It came when we lost a lot of money in the financial crisis of 2008. Rather than dwell on my worries I wrote the novel I had been thinking about for several months. There’s nothing like being absorbed in another world to keep you sane.
Tell us the background to your first book, how you acquired an agent and how you found the submission process?
My very first manuscript was rejected. I did the usual sending round to agents and one of them asked me to send my next attempt. I did just that and she took me on and then got me a great publishing deal within 10 days. That book was The Separation set in Malaysia where I was born. You have to develop a thick skin when it comes to submitting your work, though it isn’t easy.
All of your books have a touch of the exotic. Do you think this helps the appeal of your books – an escape from the cold and the rain for UK and Irish readers?
I’ve heard from readers that they do enjoy being transported to a different time and place so perhaps the exotic settings do help. But the reason I use exotic settings is that I’m continually drawn back to the East where I began my life. I feel it’s in my blood and in my heart.
What is your writing routine? Do you aim for a word count a day?
I write whenever I can and loathe word counts. I write as much as I’m able to write. Sometimes a lot, sometimes not. And I do that until the first draft is finished. It works for me, though having a good plan before you begin does help that process
Tell us about The Tea Planter’s Wife, your second novel and a novel that was chosen as Richard & Judy Book Club pick. How did this help sales?
The Tea Planter’s Wife is set in Ceylon, now Sri Lanka, in the 1920s and 30s and tells the story of a young woman who sets out for a new life at her husband’s tea plantation. At first everything seems wonderful but she soon discovers the plantation is a place of dark secrets. As a result of being a Richard & Judy book club pick, the novel had high visibility and went on to become a Sunday Times Number 1 bestseller in 2015 and stayed in the top ten for 15 weeks. It’s also going to be available in 20 foreign editions.
Are there any plans for TV or film adaptation of your works?
Not yet. Unfortunately my books would be pretty expensive to film.
What projects are you working on at the moment? Your third novel was recently published?
My third novel The Silk Merchant’s Daughter is set in 1950s French Vietnam and is all about a mixed race woman caught between two worlds. And at the moment I’m working on my fourth novel set in India and due out in January 2017. My publisher wants a book a year and I will have delivered four. Book five may take a little longer.
Have you ever suffered from writer’s block?
I have no idea what it is. Some days writing flows, some days it doesn’t flow.
How important is research for your novels? You travel a lot before you write. Is it possible for writers who don’t have the means to travel to imagine the settings of their books realistically?
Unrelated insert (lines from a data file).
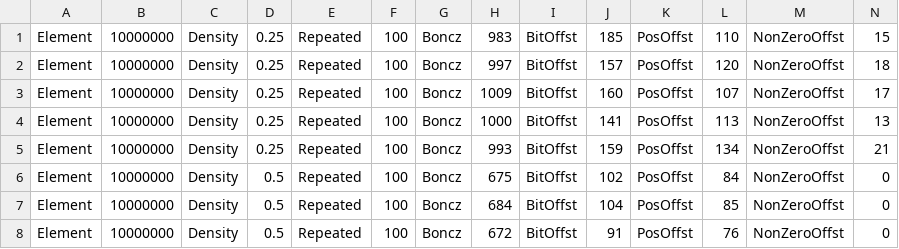
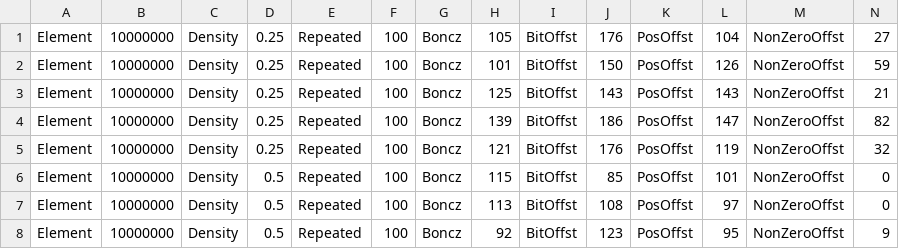
Before and after one commit to tamal001/RMATester, a CSV file: Compare_lookup.csv, drawn as a sheet; only a part is shown; the diff covers the shown part only.

```diff
--- a/Compare_lookup.csv
+++ b/Compare_lookup.csv
@@ -1,8 +1,8 @@
-Element,10000000,Density,0.25,Repeated,100,Boncz,983,BitOffst,185,PosOffst,110,NonZeroOffst,15
-Element,10000000,Density,0.25,Repeated,100,Boncz,997,BitOffst,157,PosOffst,120,NonZeroOffst,18
-Element,10000000,Density,0.25,Repeated,100,Boncz,1009,BitOffst,160,PosOffst,107,NonZeroOffst,17
-Element,10000000,Density,0.25,Repeated,100,Boncz,1000,BitOffst,141,PosOffst,113,NonZeroOffst,13
-Element,10000000,Density,0.25,Repeated,100,Boncz,993,BitOffst,159,PosOffst,134,NonZeroOffst,21
-Element,10000000,Density,0.5,Repeated,100,Boncz,675,BitOffst,102,PosOffst,84,NonZeroOffst,0
-Element,10000000,Density,0.5,Repeated,100,Boncz,684,BitOffst,104,PosOffst,85,NonZeroOffst,0
-Element,10000000,Density,0.5,Repeated,100,Boncz,672,BitOffst,91,PosOffst,76,NonZeroOffst,0
+Element,10000000,Density,0.25,Repeated,100,Boncz,105,BitOffst,176,PosOffst,104,NonZeroOffst,27
+Element,10000000,Density,0.25,Repeated,100,Boncz,101,BitOffst,150,PosOffst,126,NonZeroOffst,59
+Element,10000000,Density,0.25,Repeated,100,Boncz,125,BitOffst,143,PosOffst,143,NonZeroOffst,21
+Element,10000000,Density,0.25,Repeated,100,Boncz,139,BitOffst,186,PosOffst,147,NonZeroOffst,82
+Element,10000000,Density,0.25,Repeated,100,Boncz,121,BitOffst,176,PosOffst,119,NonZeroOffst,32
+Element,10000000,Density,0.5,Repeated,100,Boncz,115,BitOffst,85,PosOffst,101,NonZeroOffst,0
+Element,10000000,Density,0.5,Repeated,100,Boncz,113,BitOffst,108,PosOffst,97,NonZeroOffst,0
+Element,10000000,Density,0.5,Repeated,100,Boncz,92,BitOffst,123,PosOffst,95,NonZeroOffst,9
```
Also changed, not shown: 41 edited cells elsewhere in this file, Compare_long_range.csv, Compare_short_range.csv.
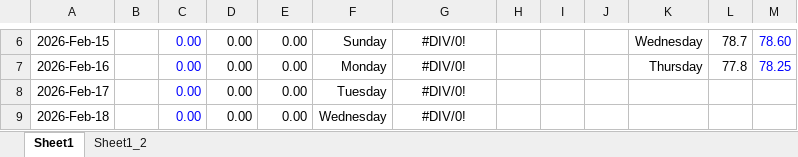
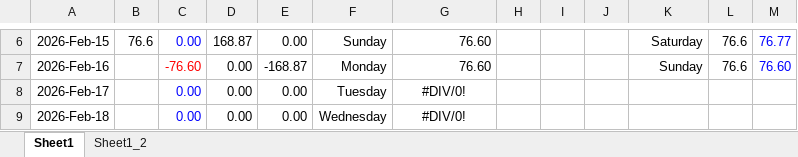
Before and after one commit to aron-01/weight-tracker-sheet, an Excel workbook: tracker.xlsx, sheet Sheet1, drawn as a sheet; only a part is shown, gaps mark what is left out; values as stored, in another font and other column widths than the file's, no borders; charts and pictures not drawn; the diff covers the shown part only; the diff names each change by its address in the sheet, - before the commit and + after, or states it on an @@ line.

```diff
--- a/tracker.xlsx (sheet Sheet1)
+++ b/tracker.xlsx (sheet Sheet1)
-B6: (empty)
+B6: 76.6
-D6: 0.00
+D6: 168.87
-G6:G7 alignment: center
+G6:G7 alignment: right
-G6:G7: #DIV/0!
+G6:G7: 76.60
-K6: Wednesday
+K6: Saturday
-L6: 78.7
+L6: 76.6
-M6: 78.60
+M6: 76.77
-C7: 0.00
+C7: -76.60
-C7 text colour: #0000FF
+C7 text colour: #FF0000
-E7: 0.00
+E7: -168.87
-K7: Thursday
+K7: Sunday
-L7: 77.8
+L7: 76.6
-M7: 78.25
+M7: 76.60
```
Also changed, not shown: 27 edited cells and cell formats elsewhere in this sheet, charts or pictures.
Research is at the heart of all my books. Not just the place but the political climate of the period. I’ve found that travel has given me detail and insight I couldn’t have found any other way. I’ve also discovered amazing books that weren’t available in the UK or on the internet so I would always choose to travel if I can. That being said I’m sure it’s possible to write about a place you haven’t been. I just haven’t done it.
What would you say to writers who are trying to break into publishing?
It’s pretty simple. You just have to keep going and keep learning. If a book is constantly rejected let it go and start another.
What do you personally like to read?
I have so little time for reading these days but I like to read books that engage the heart as well as the mind. I loved Sarah Waters The Paying Guests for example.
Where do you write?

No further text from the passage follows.